Sandia National Laboratories spent $3.3 billion last year, up nearly $200 million from the previous year, and director Stephen Younger says he expects to see continued growth.
“It’s just been a tremendous year in terms of technical accomplishments and growth of the laboratory,” Younger said Wednesday during a meeting with Journal editors and reporters. “I’m tremendously proud.”
The growth is largely driven by efforts to modernize and maintain the nation’s nuclear weapons arsenal, which makes up around 60 percent of the work done at the labs, Younger said.
Lab spending in New Mexico included $317 million in subcontracts with small businesses. That was a $50 million increase over the 2017 fiscal year.
Of the total spent on such subcontracts, 29 percent was with female-owned businesses, 27 percent with disadvantaged businesses and 13 percent with veteran-owned businesses.
“Stimulating small business in New Mexico is something we’re very proud of,” Younger said.
Sandia paid $95 million in gross receipts taxes in New Mexico.
Younger said Sandia’s total expenditures are expected to expand to $3.6 billion in the current year.
That growth is also manifesting itself in the number of people employed by the labs.
There were 12,258 employees at the end of the 2017 fiscal year and 12,769 at the end of 2018. Younger said there are plans to get that number up to 13,000 this year.
“We’ve looked at that very carefully in terms of sustainability, but the amount of work that is coming in, the amount of backlog we have indicates that can be a very stable position,” Younger said.
The labs are based in Albuquerque and have a smaller branch in Livermore, Calif., that makes up about 10 percent of the workforce.
Recruiting – mainly in mechanical and electrical engineering, computer science, cybersecurity and project management – continues to be a challenge for the labs.
“We find Facebook, Google, Apple can make offers that we can’t, but we have a value proposition that they don’t,” Younger said. “We are not in the mode of ‘We’re going to bring you in, use you up and throw you away.’ ”
Instead, he said, Sandia employees have the opportunity to take on different jobs throughout their careers at Sandia, all while living in the same house and having their children attending the same schools.
The state’s reputation for a poor educational system and high crime rates contributes to the challenge in recruiting, he said.
However, Younger said, the labs continue to meet their hiring goals, keeping the labs’ “optimum demographic” of early career and experienced employees intact.
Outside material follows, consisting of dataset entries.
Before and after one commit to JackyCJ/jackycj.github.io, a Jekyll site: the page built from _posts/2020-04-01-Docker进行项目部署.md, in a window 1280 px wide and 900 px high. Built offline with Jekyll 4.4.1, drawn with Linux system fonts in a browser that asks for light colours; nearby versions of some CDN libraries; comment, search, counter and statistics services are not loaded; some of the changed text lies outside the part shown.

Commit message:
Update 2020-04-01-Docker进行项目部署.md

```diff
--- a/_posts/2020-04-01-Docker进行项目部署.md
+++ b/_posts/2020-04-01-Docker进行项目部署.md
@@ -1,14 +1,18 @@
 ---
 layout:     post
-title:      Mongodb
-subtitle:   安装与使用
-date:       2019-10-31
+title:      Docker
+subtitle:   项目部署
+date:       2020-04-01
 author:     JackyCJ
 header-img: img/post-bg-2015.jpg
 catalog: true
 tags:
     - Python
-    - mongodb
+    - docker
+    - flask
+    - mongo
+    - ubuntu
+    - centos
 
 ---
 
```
Deputy labs director Dave Douglass said around 60 percent of the workforce has been at the labs fewer than 10 years.
“We have a very vibrant workforce,” Douglass said. “It’s a very high-energy place right now.”
The other challenge Younger has undertaken since taking the helm at Sandia in 2017 is increasing diversity and inclusion within the labs’ workforce.
Forbes named Sandia to a list of 500 “best employers for diversity” on Tuesday.
According to recent data, 34 percent of the labs’ total workforce is made up of ethnic minorities and 32 percent is women.
“We view diversity as a strategic advantage,” Younger said. “In addition to it being the right thing to do for people, it’s the right thing to do for national security.”